*Work item*.
Everything in the entries except the pictures should be repeated exactly.

*Data extracts*.
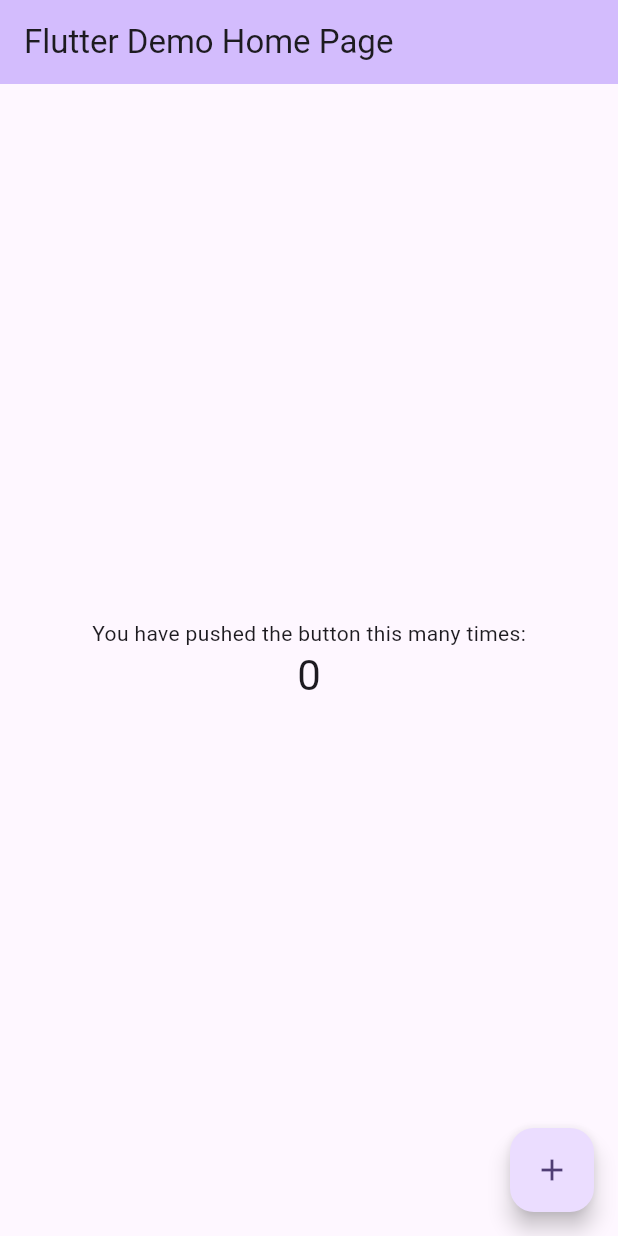
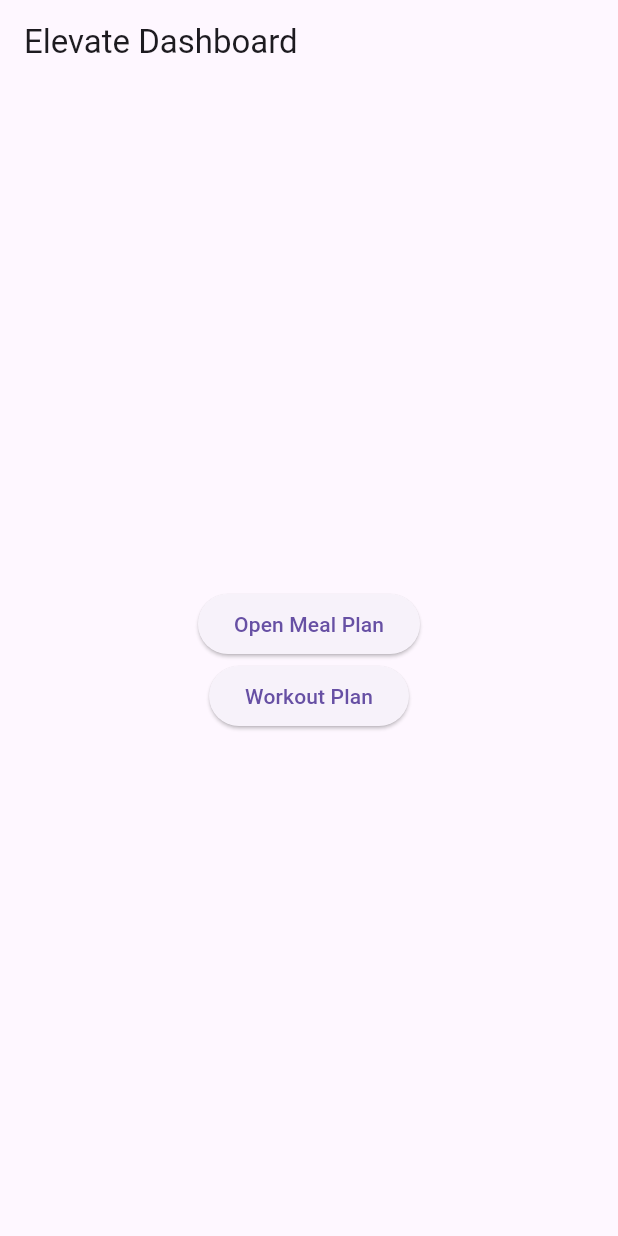
Before and after one commit to Jaydinx/Elevate, a Flutter app: the screen it shows after launch, on a phone screen of 412 x 824 dp. Run offline on Flutter 3.47's test engine with Material 3 defaults, Android fonts, the phone set to English and light mode, and no system bars.

Commit message:
Base of app completed

```diff
--- a/lib/main.dart
+++ b/lib/main.dart
@@ -1,122 +1,82 @@
 import 'package:flutter/material.dart';
 
 void main() {
-  runApp(const MyApp());
+  runApp(const ElevateApp());
 }
 
-class MyApp extends StatelessWidget {
-  const MyApp({super.key});
+class ElevateApp extends StatelessWidget {
+  const ElevateApp({super.key});
 
-  // This widget is the root of your application.
   @override
   Widget build(BuildContext context) {
     return MaterialApp(
-      title: 'Flutter Demo',
-      theme: ThemeData(
-        // This is the theme of your application.
-        //
-        // TRY THIS: Try running your application with "flutter run". You'll see
-        // the application has a purple toolbar. Then, without quitting the app,
-        // try changing the seedColor in the colorScheme below to Colors.green
-        // and then invoke "hot reload" (save your changes or press the "hot
-        // reload" button in a Flutter-supported IDE, or press "r" if you used
-        // the command line to start the app).
-        //
-        // Notice that the counter didn't reset back to zero; the application
-        // state is not lost during the reload. To reset the state, use hot
-        // restart instead.
-        //
-        // This works for code too, not just values: Most code changes can be
-        // tested with just a hot reload.
-        colorScheme: ColorScheme.fromSeed(seedColor: Colors.deepPurple),
-      ),
-      home: const MyHomePage(title: 'Flutter Demo Home Page'),
+      title: 'Elevate',
+      theme: ThemeData(primarySwatch: Colors.deepPurple),
+      home: const HomeScreen(),
     );
   }
 }
 
-class MyHomePage extends StatefulWidget {
-  const MyHomePage({super.key, required this.title});
-
-  // This widget is the home page of your application. It is stateful, meaning
-  // that it has a State object (defined below) that contains fields that affect
-  // how it looks.
-
-  // This class is the configuration for the state. It holds the values (in this
-  // case the title) provided by the parent (in this case the App widget) and
-  // used by the build method of the State. Fields in a Widget subclass are
-  // always marked "final".
-
-  final String title;
-
-  @override
-  State<MyHomePage> createState() => _MyHomePageState();
-}
-
-class _MyHomePageState extends State<MyHomePage> {
-  int _counter = 0;
-
-  void _incrementCounter() {
-    setState(() {
-      // This call to setState tells the Flutter framework that something has
-      // changed in this State, which causes it to rerun the build method below
-      // so that the display can reflect the updated values. If we changed
-      // _counter without calling setState(), then the build method would not be
-      // called again, and so nothing would appear to happen.
-      _counter++;
-    });
-  }
+class HomeScreen extends StatelessWidget {
+  const HomeScreen({super.key});
 
   @override
   Widget build(BuildContext context) {
-    // This method is rerun every time setState is called, for instance as done
-    // by the _incrementCounter method above.
-    //
-    // The Flutter framework has been optimized to make rerunning build methods
-    // fast, so that you can just rebuild anything that needs updating rather
-    // than having to individually change instances of widgets.
     return Scaffold(
-      appBar: AppBar(
-        // TRY THIS: Try changing the color here to a specific color (to
-        // Colors.amber, perhaps?) and trigger a hot reload to see the AppBar
-        // change color while the other colors stay the same.
-        backgroundColor: Theme.of(context).colorScheme.inversePrimary,
-        // Here we take the value from the MyHomePage object that was created by
-        // the App.build method, and use it to set our appbar title.
-        title: Text(widget.title),
-      ),
+      appBar: AppBar(title: const Text("Elevate Dashboard")),
       body: Center(
-        // Center is a layout widget. It takes a single child and positions it
-        // in the middle of the parent.
         child: Column(
-          // Column is also a layout widget. It takes a list of children and
-          // arranges them vertically. By default, it sizes itself to fit its
-          // children horizontally, and tries to be as tall as its parent.
-          //
-          // Column has various properties to control how it sizes itself and
-          // how it positions its children. Here we use mainAxisAlignment to
-          // center the children vertically; the main axis here is the vertical
-          // axis because Columns are vertical (the cross axis would be
-          // horizontal).
-          //
-          // TRY THIS: Invoke "debug painting" (choose the "Toggle Debug Paint"
-          // action in the IDE, or press "p" in the console), to see the
-          // wireframe for each widget.
           mainAxisAlignment: MainAxisAlignment.center,
-          children: <Widget>[
-            const Text('You have pushed the button this many times:'),
-            Text(
-              '$_counter',
-              style: Theme.of(context).textTheme.headlineMedium,
+          children: [
+            ElevatedButton(
+              child: const Text("Open Meal Plan"),
+              onPressed: () {
+                Navigator.push(
+                  context,
+                  MaterialPageRoute(
+                    builder: (context) => const MealPlanScreen(),
+                  ),
+                );
+              },
+            ),
+            ElevatedButton(
+              child: const Text("Workout Plan"),
+              onPressed: () {
+                Navigator.push(
+                  context,
+                  MaterialPageRoute(
+                    builder: (context) => const WorkoutScreen(),
+                  ),
+                );
+              },
             ),
           ],
         ),
       ),
-      floatingActionButton: FloatingActionButton(
-        onPressed: _incrementCounter,
-        tooltip: 'Increment',
-        child: const Icon(Icons.add),
-      ), // This trailing comma makes auto-formatting nicer for build methods.
     );
   }
 }
+
+class MealPlanScreen extends StatelessWidget {
+  const MealPlanScreen({super.key});
+
+  @override
+  Widget build(BuildContext context) {
+    return Scaffold(
+      appBar: AppBar(title: const Text("Meal Plan")),
+      body: const Center(child: Text("Display user's meal plan here")),
+    );
+  }
+}
+
+class WorkoutScreen extends StatelessWidget {
+  const WorkoutScreen({super.key});
+
+  @override
+  Widget build(BuildContext context) {
+    return Scaffold(
+      appBar: AppBar(title: const Text("Workout Plan")),
+      body: const Center(child: Text("Workout content will go here")),
+    );
+  }
+}
```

*Output below*.
Before and after one commit to Jaydinx/Elevate, a Flutter app: the screen it shows after launch, on a phone screen of 412 x 824 dp. Run offline on Flutter 3.47's test engine with Material 3 defaults, Android fonts, the phone set to English and light mode, and no system bars.

Commit message:
Base of app completed

```diff
--- a/lib/main.dart
+++ b/lib/main.dart
@@ -1,122 +1,82 @@
 import 'package:flutter/material.dart';
 
 void main() {
-  runApp(const MyApp());
+  runApp(const ElevateApp());
 }
 
-class MyApp extends StatelessWidget {
-  const MyApp({super.key});
+class ElevateApp extends StatelessWidget {
+  const ElevateApp({super.key});
 
-  // This widget is the root of your application.
   @override
   Widget build(BuildContext context) {
     return MaterialApp(
-      title: 'Flutter Demo',
-      theme: ThemeData(
-        // This is the theme of your application.
-        //
-        // TRY THIS: Try running your application with "flutter run". You'll see
-        // the application has a purple toolbar. Then, without quitting the app,
-        // try changing the seedColor in the colorScheme below to Colors.green
-        // and then invoke "hot reload" (save your changes or press the "hot
-        // reload" button in a Flutter-supported IDE, or press "r" if you used
-        // the command line to start the app).
-        //
-        // Notice that the counter didn't reset back to zero; the application
-        // state is not lost during the reload. To reset the state, use hot
-        // restart instead.
-        //
-        // This works for code too, not just values: Most code changes can be
-        // tested with just a hot reload.
-        colorScheme: ColorScheme.fromSeed(seedColor: Colors.deepPurple),
-      ),
-      home: const MyHomePage(title: 'Flutter Demo Home Page'),
+      title: 'Elevate',
+      theme: ThemeData(primarySwatch: Colors.deepPurple),
+      home: const HomeScreen(),
     );
   }
 }
 
-class MyHomePage extends StatefulWidget {
-  const MyHomePage({super.key, required this.title});
-
-  // This widget is the home page of your application. It is stateful, meaning
-  // that it has a State object (defined below) that contains fields that affect
-  // how it looks.
-
-  // This class is the configuration for the state. It holds the values (in this
-  // case the title) provided by the parent (in this case the App widget) and
-  // used by the build method of the State. Fields in a Widget subclass are
-  // always marked "final".
-
-  final String title;
-
-  @override
-  State<MyHomePage> createState() => _MyHomePageState();
-}
-
-class _MyHomePageState extends State<MyHomePage> {
-  int _counter = 0;
-
-  void _incrementCounter() {
-    setState(() {
-      // This call to setState tells the Flutter framework that something has
-      // changed in this State, which causes it to rerun the build method below
-      // so that the display can reflect the updated values. If we changed
-      // _counter without calling setState(), then the build method would not be
-      // called again, and so nothing would appear to happen.
-      _counter++;
-    });
-  }
+class HomeScreen extends StatelessWidget {
+  const HomeScreen({super.key});
 
   @override
   Widget build(BuildContext context) {
-    // This method is rerun every time setState is called, for instance as done
-    // by the _incrementCounter method above.
-    //
-    // The Flutter framework has been optimized to make rerunning build methods
-    // fast, so that you can just rebuild anything that needs updating rather
-    // than having to individually change instances of widgets.
     return Scaffold(
-      appBar: AppBar(
-        // TRY THIS: Try changing the color here to a specific color (to
-        // Colors.amber, perhaps?) and trigger a hot reload to see the AppBar
-        // change color while the other colors stay the same.
-        backgroundColor: Theme.of(context).colorScheme.inversePrimary,
-        // Here we take the value from the MyHomePage object that was created by
-        // the App.build method, and use it to set our appbar title.
-        title: Text(widget.title),
-      ),
+      appBar: AppBar(title: const Text("Elevate Dashboard")),
       body: Center(
-        // Center is a layout widget. It takes a single child and positions it
-        // in the middle of the parent.
         child: Column(
-          // Column is also a layout widget. It takes a list of children and
-          // arranges them vertically. By default, it sizes itself to fit its
-          // children horizontally, and tries to be as tall as its parent.
-          //
-          // Column has various properties to control how it sizes itself and
-          // how it positions its children. Here we use mainAxisAlignment to
-          // center the children vertically; the main axis here is the vertical
-          // axis because Columns are vertical (the cross axis would be
-          // horizontal).
-          //
-          // TRY THIS: Invoke "debug painting" (choose the "Toggle Debug Paint"
-          // action in the IDE, or press "p" in the console), to see the
-          // wireframe for each widget.
           mainAxisAlignment: MainAxisAlignment.center,
-          children: <Widget>[
-            const Text('You have pushed the button this many times:'),
-            Text(
-              '$_counter',
-              style: Theme.of(context).textTheme.headlineMedium,
+          children: [
+            ElevatedButton(
+              child: const Text("Open Meal Plan"),
+              onPressed: () {
+                Navigator.push(
+                  context,
+                  MaterialPageRoute(
+                    builder: (context) => const MealPlanScreen(),
+                  ),
+                );
+              },
+            ),
+            ElevatedButton(
+              child: const Text("Workout Plan"),
+              onPressed: () {
+                Navigator.push(
+                  context,
+                  MaterialPageRoute(
+                    builder: (context) => const WorkoutScreen(),
+                  ),
+                );
+              },
             ),
           ],
         ),
       ),
-      floatingActionButton: FloatingActionButton(
-        onPressed: _incrementCounter,
-        tooltip: 'Increment',
-        child: const Icon(Icons.add),
-      ), // This trailing comma makes auto-formatting nicer for build methods.
     );
   }
 }
+
+class MealPlanScreen extends StatelessWidget {
+  const MealPlanScreen({super.key});
+
+  @override
+  Widget build(BuildContext context) {
+    return Scaffold(
+      appBar: AppBar(title: const Text("Meal Plan")),
+      body: const Center(child: Text("Display user's meal plan here")),
+    );
+  }
+}
+
+class WorkoutScreen extends StatelessWidget {
+  const WorkoutScreen({super.key});
+
+  @override
+  Widget build(BuildContext context) {
+    return Scaffold(
+      appBar: AppBar(title: const Text("Workout Plan")),
+      body: const Center(child: Text("Workout content will go here")),
+    );
+  }
+}
```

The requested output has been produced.